Motivated behaviors are controlled by the mesocorticolimbic dopamine (DA) system, consisting of projections from the ventral tegmental area (VTA) to the nucleus accumbens (NAc) and prefrontal cortex (PFC), with input from structures including the medial preoptic area (mPOA). Sex differences are present in this circuit, and gonadal hormones (e.g., estradiol and testosterone) are important for regulating DA transmission. Early life stress (ELS) also regulates the mesocorticolimbic DA system. ELS modifies motivated behaviors and the underlying DA circuitry, increasing risk for disorders such as substance use disorder, major depression, and schizophrenia. ELS has been shown to change gonadal hormone signaling in both sexes. Thus, one way that ELS could impact mesocorticolimbic DA is by altering the efficacy of gonadal hormones. This review provides evidence for this idea by integrating the gonadal hormone, motivation, and ELS literature to argue that ELS alters gonadal hormone signaling to impact motivated behavior.
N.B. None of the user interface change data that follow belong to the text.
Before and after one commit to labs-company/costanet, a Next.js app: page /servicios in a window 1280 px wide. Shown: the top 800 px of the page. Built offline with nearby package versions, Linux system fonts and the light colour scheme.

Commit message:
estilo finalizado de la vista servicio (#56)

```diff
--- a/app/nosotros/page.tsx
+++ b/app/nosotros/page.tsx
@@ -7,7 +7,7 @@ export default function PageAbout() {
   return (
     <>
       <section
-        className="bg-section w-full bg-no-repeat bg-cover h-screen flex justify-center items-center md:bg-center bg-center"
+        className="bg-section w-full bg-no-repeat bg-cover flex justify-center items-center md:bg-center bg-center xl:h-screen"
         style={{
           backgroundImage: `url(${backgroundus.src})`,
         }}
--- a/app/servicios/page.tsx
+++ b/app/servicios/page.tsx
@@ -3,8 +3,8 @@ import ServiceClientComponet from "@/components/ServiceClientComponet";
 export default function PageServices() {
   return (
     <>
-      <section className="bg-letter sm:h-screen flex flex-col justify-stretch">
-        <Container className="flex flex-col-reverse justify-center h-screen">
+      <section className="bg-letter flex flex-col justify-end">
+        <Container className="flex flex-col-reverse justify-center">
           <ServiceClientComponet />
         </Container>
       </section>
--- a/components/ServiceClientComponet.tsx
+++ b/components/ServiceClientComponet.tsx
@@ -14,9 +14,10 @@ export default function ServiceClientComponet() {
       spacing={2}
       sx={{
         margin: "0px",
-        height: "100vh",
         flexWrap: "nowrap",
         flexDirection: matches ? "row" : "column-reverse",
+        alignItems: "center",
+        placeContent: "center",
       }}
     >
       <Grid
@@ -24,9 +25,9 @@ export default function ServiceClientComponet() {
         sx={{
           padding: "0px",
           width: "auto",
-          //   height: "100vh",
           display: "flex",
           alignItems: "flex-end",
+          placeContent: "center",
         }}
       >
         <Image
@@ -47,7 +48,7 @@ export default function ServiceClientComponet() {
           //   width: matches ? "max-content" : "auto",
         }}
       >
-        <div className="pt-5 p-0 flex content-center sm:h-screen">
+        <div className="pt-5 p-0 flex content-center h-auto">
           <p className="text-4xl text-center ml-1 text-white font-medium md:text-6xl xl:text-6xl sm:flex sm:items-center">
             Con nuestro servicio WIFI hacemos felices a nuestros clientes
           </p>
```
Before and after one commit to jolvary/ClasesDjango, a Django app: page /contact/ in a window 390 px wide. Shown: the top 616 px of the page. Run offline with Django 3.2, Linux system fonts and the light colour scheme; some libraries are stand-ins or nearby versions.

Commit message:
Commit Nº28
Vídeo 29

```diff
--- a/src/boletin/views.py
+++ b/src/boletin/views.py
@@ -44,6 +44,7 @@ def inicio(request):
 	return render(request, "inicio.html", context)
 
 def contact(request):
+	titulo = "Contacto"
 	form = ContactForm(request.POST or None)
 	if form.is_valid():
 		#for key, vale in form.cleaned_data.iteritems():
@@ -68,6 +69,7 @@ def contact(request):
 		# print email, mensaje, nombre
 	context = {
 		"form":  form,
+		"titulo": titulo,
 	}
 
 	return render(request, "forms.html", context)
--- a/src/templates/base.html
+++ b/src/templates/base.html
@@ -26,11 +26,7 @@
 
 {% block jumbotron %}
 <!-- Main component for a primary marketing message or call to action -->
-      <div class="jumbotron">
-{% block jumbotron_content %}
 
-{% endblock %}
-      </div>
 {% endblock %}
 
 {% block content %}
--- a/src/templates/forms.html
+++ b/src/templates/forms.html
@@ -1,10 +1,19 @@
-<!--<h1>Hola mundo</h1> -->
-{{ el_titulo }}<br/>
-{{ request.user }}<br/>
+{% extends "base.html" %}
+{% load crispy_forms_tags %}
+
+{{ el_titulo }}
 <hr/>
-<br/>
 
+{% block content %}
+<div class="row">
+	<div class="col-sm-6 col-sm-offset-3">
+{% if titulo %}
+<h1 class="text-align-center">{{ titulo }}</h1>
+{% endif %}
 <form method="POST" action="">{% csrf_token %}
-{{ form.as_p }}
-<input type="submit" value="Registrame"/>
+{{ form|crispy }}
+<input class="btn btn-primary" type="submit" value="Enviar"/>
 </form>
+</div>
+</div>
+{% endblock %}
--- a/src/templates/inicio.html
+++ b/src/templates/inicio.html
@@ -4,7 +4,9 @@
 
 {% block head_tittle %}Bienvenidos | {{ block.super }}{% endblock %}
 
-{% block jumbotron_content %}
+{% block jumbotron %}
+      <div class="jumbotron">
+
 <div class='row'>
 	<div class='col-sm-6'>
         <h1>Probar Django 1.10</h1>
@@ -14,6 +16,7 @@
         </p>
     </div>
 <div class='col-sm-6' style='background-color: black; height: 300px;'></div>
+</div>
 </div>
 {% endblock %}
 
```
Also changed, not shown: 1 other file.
We also discuss the importance of these effects in the context of understanding risk and treatments for psychiatric disorders in men and women.
Copyright © 2020. Published by Elsevier Ltd.